I'm a big believer that you don't need to spend ridiculous amounts of money on your system to get excellent and enjoyable quality of music from your system. My Paul Speltz Anti-cables speaker cables, which sound arguably better than many, much more expensive, "high-end" speaker cables, cost me $70 for a 7 foot pair (yes, they are that good; they are also a TAS Editor's Choice for 2008).
After reading Barry Diament's very informative web site about using a bicycle inner tube as a vertical subsonic seismic low frequency filter (something which I also had discovered from a friendly audio dealer, and written about here) and some egg holders and marbles to serve as a horizonal/rotational seismic filter, I set about making my own roller-bearing isolation system.
Now, you can go buy Symposium's beautifully crafted and engineered "Rollerblocks" products starting at approx. $169 for the junior version, or you can make something that provides nearly the same functionality for about $16.50.

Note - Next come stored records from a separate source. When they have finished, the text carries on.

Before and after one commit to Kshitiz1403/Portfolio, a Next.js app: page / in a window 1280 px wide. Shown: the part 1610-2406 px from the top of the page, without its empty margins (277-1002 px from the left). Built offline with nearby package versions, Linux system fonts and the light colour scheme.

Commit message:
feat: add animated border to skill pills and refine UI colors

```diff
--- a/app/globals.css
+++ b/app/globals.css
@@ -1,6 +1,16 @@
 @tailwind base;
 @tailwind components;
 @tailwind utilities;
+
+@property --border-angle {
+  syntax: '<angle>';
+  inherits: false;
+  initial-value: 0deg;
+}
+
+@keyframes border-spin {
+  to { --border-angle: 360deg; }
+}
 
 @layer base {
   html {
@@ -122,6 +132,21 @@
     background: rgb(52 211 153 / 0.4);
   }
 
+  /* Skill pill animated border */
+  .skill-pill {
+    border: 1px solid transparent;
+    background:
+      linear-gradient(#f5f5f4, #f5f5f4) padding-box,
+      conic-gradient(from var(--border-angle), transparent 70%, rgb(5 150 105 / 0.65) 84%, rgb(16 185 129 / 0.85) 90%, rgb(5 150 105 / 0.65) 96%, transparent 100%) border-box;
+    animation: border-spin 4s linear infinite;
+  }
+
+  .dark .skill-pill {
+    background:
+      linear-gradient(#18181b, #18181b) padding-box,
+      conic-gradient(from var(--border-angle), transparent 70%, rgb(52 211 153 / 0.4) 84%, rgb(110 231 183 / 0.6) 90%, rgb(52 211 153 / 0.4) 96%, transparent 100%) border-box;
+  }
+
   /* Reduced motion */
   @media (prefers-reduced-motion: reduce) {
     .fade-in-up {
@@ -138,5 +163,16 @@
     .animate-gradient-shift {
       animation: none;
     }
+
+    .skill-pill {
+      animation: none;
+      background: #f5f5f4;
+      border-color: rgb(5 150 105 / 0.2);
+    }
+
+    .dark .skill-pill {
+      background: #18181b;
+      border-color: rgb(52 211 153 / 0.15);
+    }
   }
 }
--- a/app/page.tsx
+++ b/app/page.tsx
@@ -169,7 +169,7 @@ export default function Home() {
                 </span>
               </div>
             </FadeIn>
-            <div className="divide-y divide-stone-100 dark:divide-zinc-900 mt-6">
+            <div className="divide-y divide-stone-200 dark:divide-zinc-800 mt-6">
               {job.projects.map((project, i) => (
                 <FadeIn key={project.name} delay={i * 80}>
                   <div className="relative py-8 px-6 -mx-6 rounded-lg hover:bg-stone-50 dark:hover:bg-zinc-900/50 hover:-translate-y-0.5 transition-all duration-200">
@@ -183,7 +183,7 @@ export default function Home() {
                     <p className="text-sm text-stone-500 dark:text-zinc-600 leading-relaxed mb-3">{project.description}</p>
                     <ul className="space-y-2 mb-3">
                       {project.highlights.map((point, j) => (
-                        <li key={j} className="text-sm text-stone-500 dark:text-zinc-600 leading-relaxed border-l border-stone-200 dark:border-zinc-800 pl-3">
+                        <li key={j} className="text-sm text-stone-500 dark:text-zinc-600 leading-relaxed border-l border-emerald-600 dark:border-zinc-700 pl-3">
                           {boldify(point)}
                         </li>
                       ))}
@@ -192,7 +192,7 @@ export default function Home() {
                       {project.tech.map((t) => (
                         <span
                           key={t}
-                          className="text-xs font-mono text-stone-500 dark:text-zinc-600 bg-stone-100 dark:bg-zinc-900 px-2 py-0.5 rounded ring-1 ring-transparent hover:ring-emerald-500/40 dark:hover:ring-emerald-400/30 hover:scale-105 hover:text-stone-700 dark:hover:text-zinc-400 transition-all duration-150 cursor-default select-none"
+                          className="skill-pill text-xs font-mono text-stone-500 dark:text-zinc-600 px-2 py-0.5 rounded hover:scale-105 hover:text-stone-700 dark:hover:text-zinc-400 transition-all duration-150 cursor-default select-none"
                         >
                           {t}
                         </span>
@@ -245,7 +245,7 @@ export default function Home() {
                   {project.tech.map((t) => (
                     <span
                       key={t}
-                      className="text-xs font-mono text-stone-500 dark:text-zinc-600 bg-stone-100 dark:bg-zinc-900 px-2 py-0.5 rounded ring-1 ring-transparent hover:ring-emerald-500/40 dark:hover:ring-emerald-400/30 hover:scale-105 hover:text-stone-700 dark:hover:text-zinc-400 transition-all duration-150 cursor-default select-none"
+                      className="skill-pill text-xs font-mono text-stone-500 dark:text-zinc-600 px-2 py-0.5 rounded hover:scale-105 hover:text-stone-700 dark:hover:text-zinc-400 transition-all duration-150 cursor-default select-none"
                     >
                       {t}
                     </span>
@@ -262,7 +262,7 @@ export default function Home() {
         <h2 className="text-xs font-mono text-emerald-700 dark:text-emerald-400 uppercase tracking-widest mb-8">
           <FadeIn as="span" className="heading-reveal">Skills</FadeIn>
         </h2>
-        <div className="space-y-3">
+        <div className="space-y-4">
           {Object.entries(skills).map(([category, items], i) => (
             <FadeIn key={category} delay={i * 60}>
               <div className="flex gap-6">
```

Buy two packages of Shepherd's 1 3/4" I.D. non-slip plastic furniture cups; these cost me a little over $7/each at Orchard Supply. They have a nice concave inner surface and a cool, sticky soft rubber bottom that keeps them in place between your turntable and it's supporting board/shelf.
Since I couldn't find any 1/2" glass marbles, for the roller bearings, I bought a package 1/2" wooden balls at a local Michael's craft store for a budget-busting $1.19 (they were out of the $11,900 audiophile-grade ball bearings). The best ball bearing to use here would be a 1/2" steel ball bearing, preferably tungsten carbide.

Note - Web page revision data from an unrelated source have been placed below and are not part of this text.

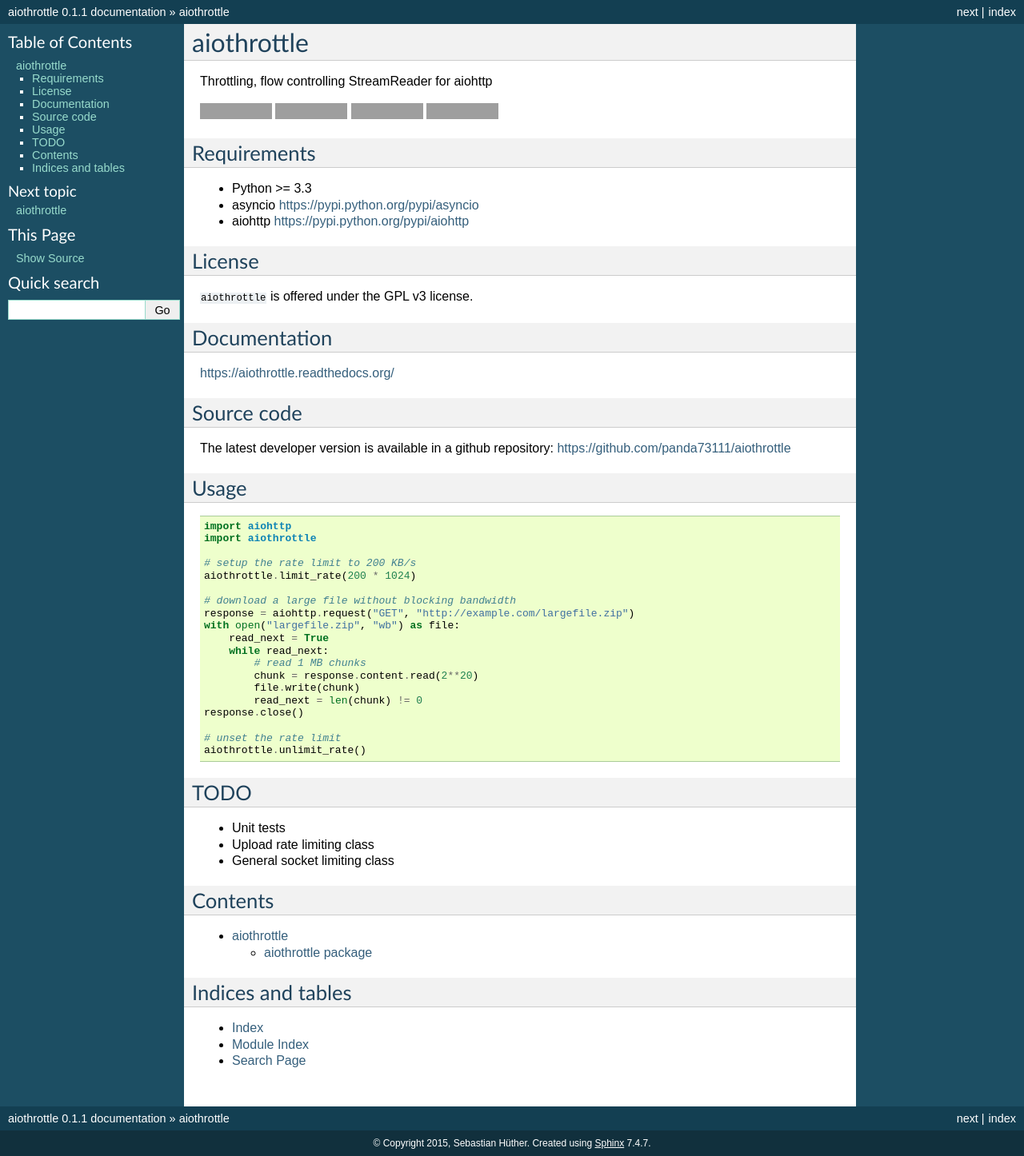
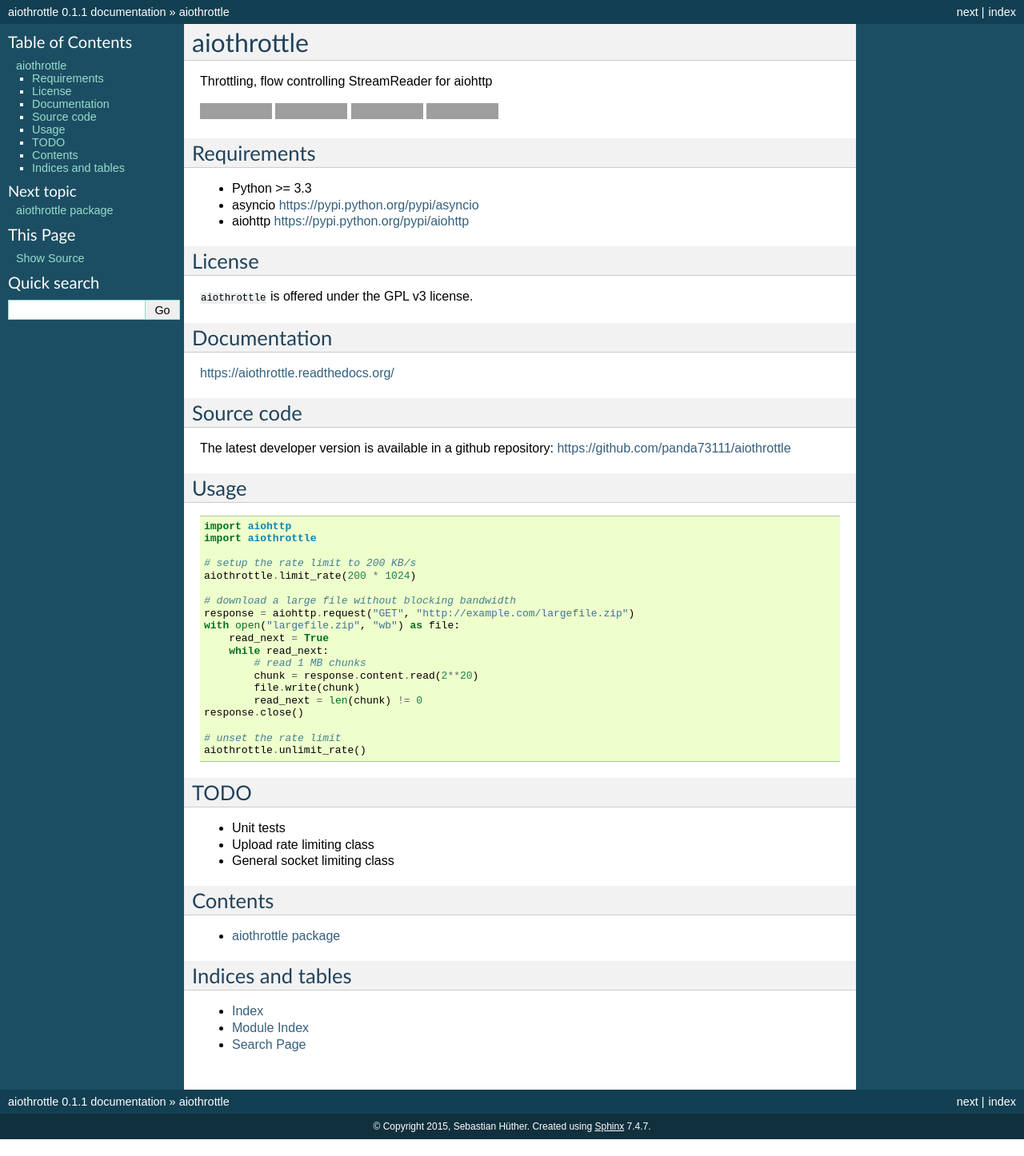
Before and after one commit to panda73111/aiothrottle, a Sphinx documentation site: the page built from docs/index.rst, in a window 1280 px wide. Shown: the whole page at 80% size. Built offline with Sphinx 7.4.7, drawn with Linux system fonts in a browser that asks for light colours; after the commit the page ends 1425 px from its top, so only the background shows below that; part of the change alters nothing that is shown; grey boxes are pictures that could not be loaded.

```diff
--- a/docs/index.rst
+++ b/docs/index.rst
@@ -9,9 +9,9 @@ Contents
 --------
 
 .. toctree::
-    :maxdepth: 2
+    :maxdepth: 1
 
-    modules
+    aiothrottle
 
 
 Indices and tables
```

Assemble the roller-cup system as shown:
I used three assemblies under my vintage Rega Planar 3 to keep the table from "rocking". When you press on the plinth from side to side, the table will move in the horizontal or rotational plane, but quickly settle back to it's stable position. It's this ability to move horizontally and rotationally that provides the isolation from subsonic seismic resonances that can affect the quality of playback.

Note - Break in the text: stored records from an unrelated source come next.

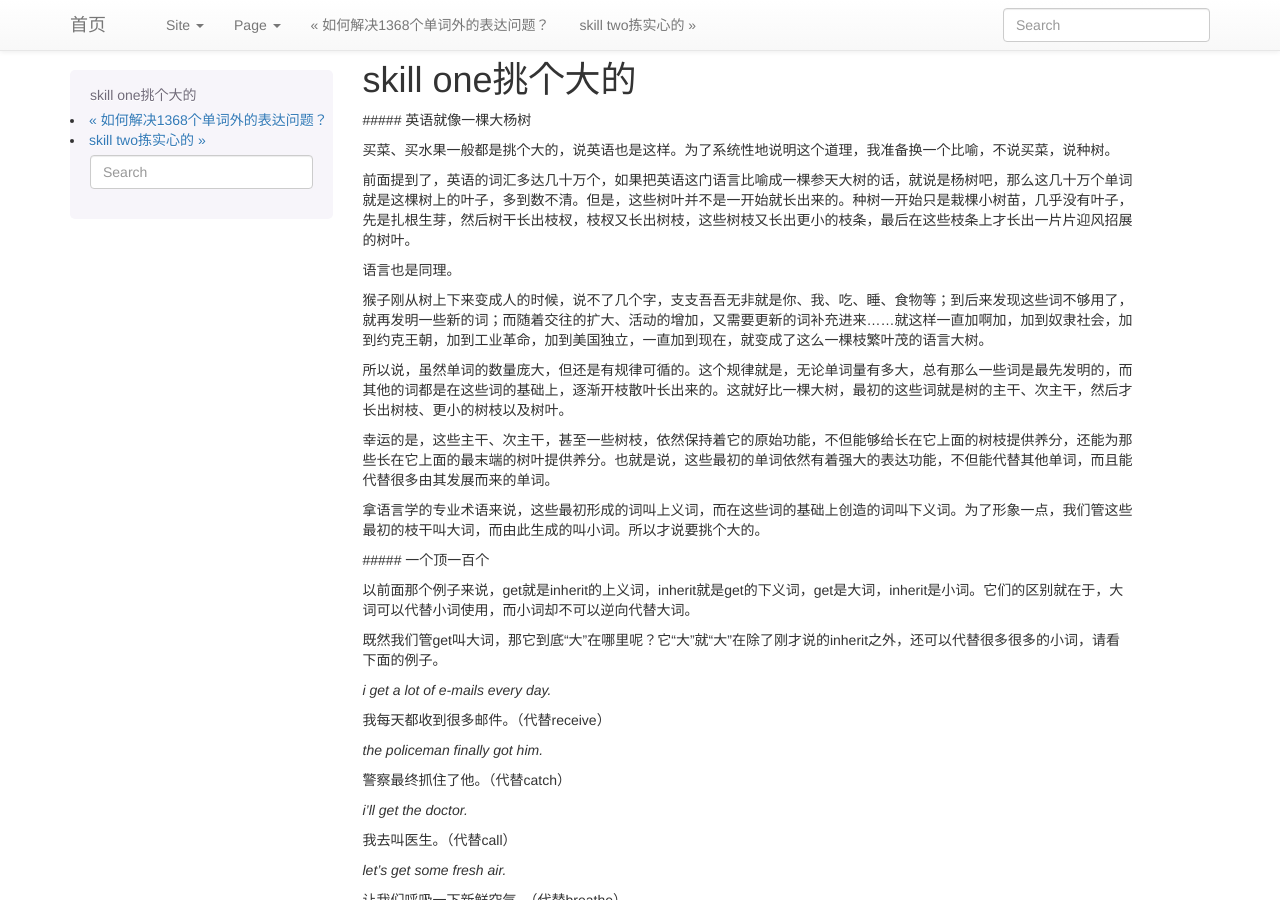
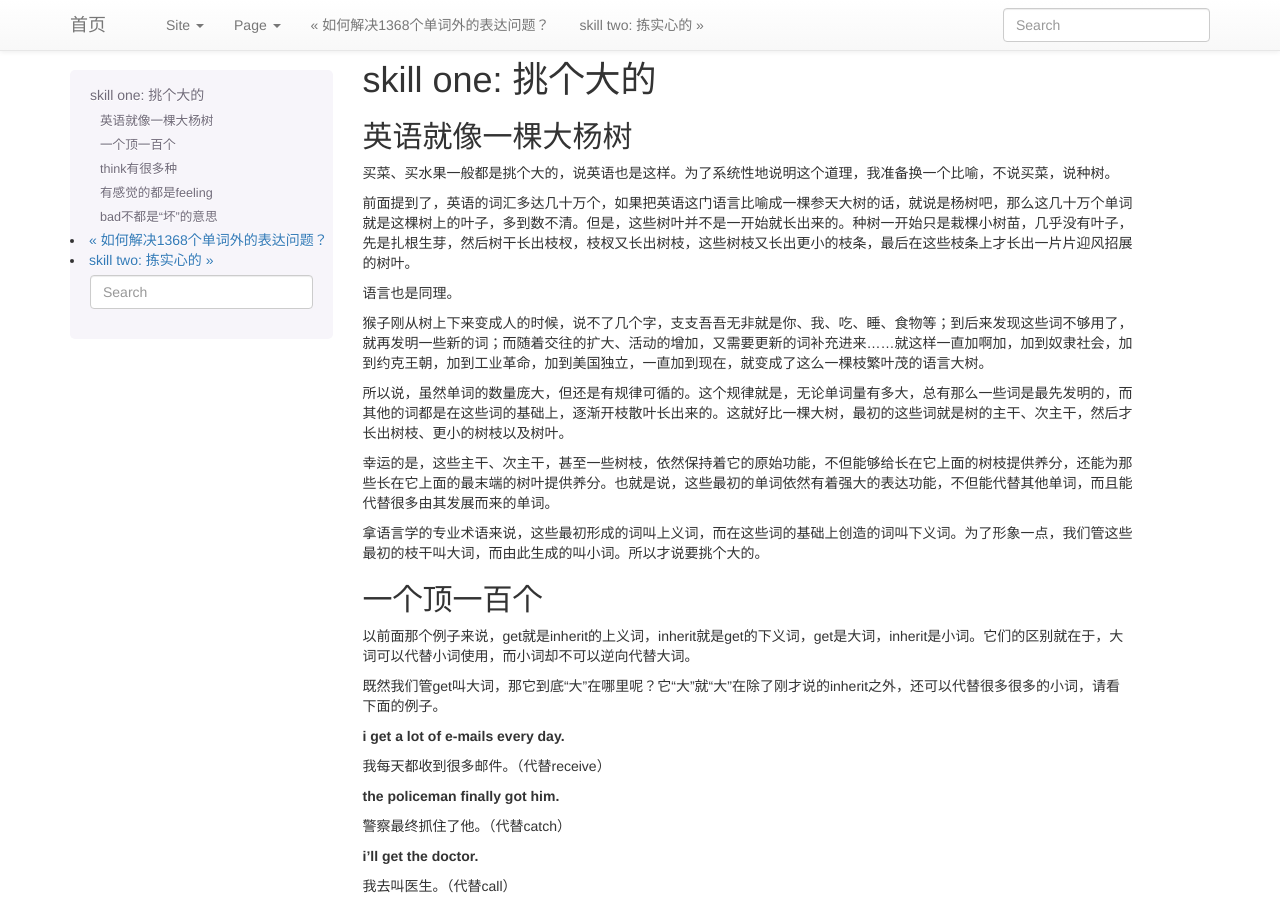
Before and after one commit to otfsenter/idlepig, a Sphinx documentation site: the page built from source/english/1368/up/main/big_word.rst, in a window 1280 px wide and 900 px high. Built offline with Sphinx 7.4.7, drawn with Linux system fonts in a browser that asks for light colours; some of the changed text lies outside the part shown.

Commit message:
modify format, add english method

```diff
--- a/source/english/1368/up/main/big_word.rst
+++ b/source/english/1368/up/main/big_word.rst
@@ -1,10 +1,11 @@
 .. _english_1368_up_main_big_word:
 
-******************
-skill one挑个大的
-******************
+***********************
+skill one: 挑个大的
+***********************
 
-##### 英语就像一棵大杨树
+英语就像一棵大杨树
+============================
 
 买菜、买水果一般都是挑个大的，说英语也是这样。为了系统性地说明这个道理，我准备换一个比喻，不说买菜，说种树。
 
@@ -20,37 +21,38 @@ skill one挑个大的
 
 拿语言学的专业术语来说，这些最初形成的词叫上义词，而在这些词的基础上创造的词叫下义词。为了形象一点，我们管这些最初的枝干叫大词，而由此生成的叫小词。所以才说要挑个大的。
 
-##### 一个顶一百个
+一个顶一百个
+============================
 
 以前面那个例子来说，get就是inherit的上义词，inherit就是get的下义词，get是大词，inherit是小词。它们的区别就在于，大词可以代替小词使用，而小词却不可以逆向代替大词。
 
 既然我们管get叫大词，那它到底“大”在哪里呢？它“大”就“大”在除了刚才说的inherit之外，还可以代替很多很多的小词，请看下面的例子。
 
-*i get a lot of e-mails every day.*
+**i get a lot of e-mails every day.**
 
 我每天都收到很多邮件。（代替receive）
 
-*the policeman finally got him.*
+**the policeman finally got him.**
 
 警察最终抓住了他。（代替catch）
 
-*i'll get the doctor.*
+**i'll get the doctor.**
 
 我去叫医生。（代替call）
 
-*let's get some fresh air.*
+**let's get some fresh air.**
 
 让我们呼吸一下新鲜空气。（代替breathe）
 
-*she gets$19 an hour.*
+**she gets$19 an hour.**
 
 她一小时挣19美元。（代替earn）
 
-*he didn't get the joke.*
+**he didn't get the joke.**
 
 他没听懂这个笑话。（代替understand）
 
-*we need to get the four-twenty bus if were going to be there by six.*
+**we need to get the four-twenty bus if were going to be there by six.**
 
 要想六点钟到的话，我们得搭乘四点二十的那班公交车。（代替ride）
 
@@ -62,21 +64,21 @@ i'm going to get you for that, you little brat！
 
 我要为此惩罚你，小捣蛋！（代替punish）
 
-*that stupid dog tried to get me.*
+**that stupid dog tried to get me.**
 
 那条蠢狗试图袭击我。（代替attack）
 
-*i'll get dinner if you get the movie.*
+**i'll get dinner if you get the movie.**
 
 你要是请看电影的话我就请吃晚饭。（代替treat）
 
-*what time will we get there?*
+**what time will we get there?**
 
 我们到那儿得几点了？（代替arrive）
 
 以上代替的小词多吗？不多，只有12个，get还可以代替下面的词（不再给例句）：
 
-*persuade, convince, induce, influence, sway, entice, coax, incite, impel, wheedle, manage, fix, succeed, arrange, contrive, wangle, annoy, upset, anger, bother, disturb, trouble, bug, irritate, aggravate, gall, madden, exasperate, nettle, vex, irk, rile, pique, buy, obtain, gain, acquire, win, land, score, achieve, net, secure, attain, reap, glean, procure, collect, net, realize, gross, reap, fetch, bring, collect, prepare, cook, follow, notice, appreciate, perceive, grasp, comprehend, fathom, develop, contract, experience, sustain, undergo, grab, capture, trap, seize, nail, collar, nab, apprehend, contact, reach, puzzle, confuse, baffle, bewilder, confound, perplex, mystify, stump, beat, flummox, nonplus, touch, affect, excite, stir, stimulate, arouse.*
+**persuade, convince, induce, influence, sway, entice, coax, incite, impel, wheedle, manage, fix, succeed, arrange, contrive, wangle, annoy, upset, anger, bother, disturb, trouble, bug, irritate, aggravate, gall, madden, exasperate, nettle, vex, irk, rile, pique, buy, obtain, gain, acquire, win, land, score, achieve, net, secure, attain, reap, glean, procure, collect, net, realize, gross, reap, fetch, bring, collect, prepare, cook, follow, notice, appreciate, perceive, grasp, comprehend, fathom, develop, contract, experience, sustain, undergo, grab, capture, trap, seize, nail, collar, nab, apprehend, contact, reach, puzzle, confuse, baffle, bewilder, confound, perplex, mystify, stump, beat, flummox, nonplus, touch, affect, excite, stir, stimulate, arouse.**
 
 再加上上面的算多吗？也不多，一共才108个。
 
@@ -88,7 +90,8 @@ i'm going to get you for that, you little brat！
 
 以上只是举了一个单词做例子，和get并肩齐名的大词还有have, give, take, make。在我看来，这几个单词就是那棵大杨树最大的几个树杈，你要是不会用它们，或者把它们当小柴火棍烧了，那就太可惜了，简直是暴殄天物！但这就是事实，我们过去学的英语很多都是把这些真正的大词视作草芥，而拼着命地去背那些八竿子打不着，甚至一辈子都用不着的小词。
 
-##### think有很多种
+think有很多种
+============================
 
 下面我再举一个例子，说明大词的重要作用。
 
@@ -110,43 +113,44 @@ think这个单词大家都熟悉吧？它也是个大词，只不过很多人意
 
 刚才举的是动词的例子，为了说得更全面，我再分别从名词和形容词中各拿一个例子来做说明。
 
-##### 有感觉的都是feeling
+有感觉的都是feeling
+============================
 
 先说名词feeling。这个词很多人只知道把它当感情来讲，事实上，汉语中相当一部分与感知相关的词都可以用这个词来表达。请看下面的例子：
 
-*i didn't mean to hurt your feelings.*
+**i didn't mean to hurt your feelings.**
 
 我无意伤害你的感情。（感情，代替emotion）
 
-*i still have feelings for her.*
+**i still have feelings for her.**
 
 我依然爱着她。（爱情，代替love）
 
-*you have no feelings for others.*
+**you have no feelings for others.**
 
 你这人没有同情心。（同情，代替sympathy）
 
-*i got the feeling that he didn't like me much.*
+**i got the feeling that he didn't like me much.**
 
 我觉得他不是很喜欢我。（印象，代替impression）
 
-*i don't have any strong feelings about it.*
+**i don't have any strong feelings about it.**
 
 对这事我没啥感觉。（观点，代替opinion）
 
-*who care about my feeling?*
+**who care about my feeling?**
 
 谁会考虑我的感受？（态度，代替attitude）
 
-*she has a wonderful feeling for colors.*
+**she has a wonderful feeling for colors.**
 
 她对色彩很有感觉。（悟性，代替understanding）
 
-*i had a strange feeling in my neck.*
+**i had a strange feeling in my neck.**
 
 我脖子梗怪怪的，不大舒服。（感觉，代替sensation）
 
-*i've lost all feeling in my legs.*
+**i've lost all feeling in my legs.**
 
 我腿上没感觉了。（知觉，代替sense）
 
@@ -154,51 +158,52 @@ think这个单词大家都熟悉吧？它也是个大词，只不过很多人意
 
 这就叫大词——上义词。不是硬性规定出来的，而是有道理可讲的。我们学英语就是要遵循这些客观规律，需要有人帮你把这些大词找出来，作为第一批要掌握的词汇。
 
-##### bad不都是“坏”的意思
+bad不都是“坏”的意思
+============================
 
 再举一个形容词的例子：bad。大家都知道这个词是“坏”的意思，那么它都有哪些下义词呢？请看例句。
 
-*i thought it was a very bad article.*
+**i thought it was a very bad article.**
 
 我觉得这文章写得很烂。（劣质的，代替inferior）
 
-*smoking gives you bad breath.*
+**smoking gives you bad breath.**
 
 抽烟会让你有难闻的口气。（难闻的，代替unpleasant）
 
-*you're a bad liar.*
+**you're a bad liar.**
 
 你好可怜，谎也不会撒。（可怜的，代替poor）
 
-*he had a bad accident.*
+**he had a bad accident.**
 
 他发生了严重的事故。（严重的，代替serious）
 
-*it is a bad time to call him.*
+**it is a bad time to call him.**
 
 这个时间给他打电话不大合适。（不合适的，代替inappropriate）
 
-*i don't think i am a bad person.*
+**i don't think i am a bad person.**
 
 我认为我不是坏人。（邪恶的，代替evil）
 
-*you are a bad boy.*
+**you are a bad boy.**
 
 你是个调皮小子。（调皮的，代替naughty）
 
-*too much work is bad for your health.*
+**too much work is bad for your health.**
 
 拼命工作有害健康。（有害的，代替harmful）
 
-*i've got a bad back.*
+**i've got a bad back.**
 
 我背很疼。（疼痛的，代替painful）
 
-*she felt bad about leaving him.*
+**she felt bad about leaving him.**
 
 离开他，她觉得愧疚。（内疚的，代替guilty）
 
-*i'm afraid i'm feeling pretty bad.*
+**i'm afraid i'm feeling pretty bad.**
 
 我觉得病得很厉害。（生病的，代替ill）
 
```
Also changed, not shown: source/english/1368/up/main/basic_word.rst (+14 -12 lines), source/english/1368/up/main/different_angle.rst (+34 -31 lines), source/english/1368/up/main/explain.rst (+28 -23 lines), source/english/1368/up/main/how_to_say_content_out_of_1368.rst (+6 -6 lines), 1 other file.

You can then place the board your turntable sits on either on an 18" bicycle inner tube or on a vertically damping set of roller blocks made up of squash balls and 2 or 3" rubber Quick-Caps, as shown (thanks to Jan Vigne for this tip). Both provide low frequency seismic isolation in the vertical plane, and much cheaper than commercially available systems made up of (audiophile-grade) squash balls.
As soon as I get some proper steel 1/2" ball bearings, I will replace the wooden balls.
Try it....my turntable has never sounded better.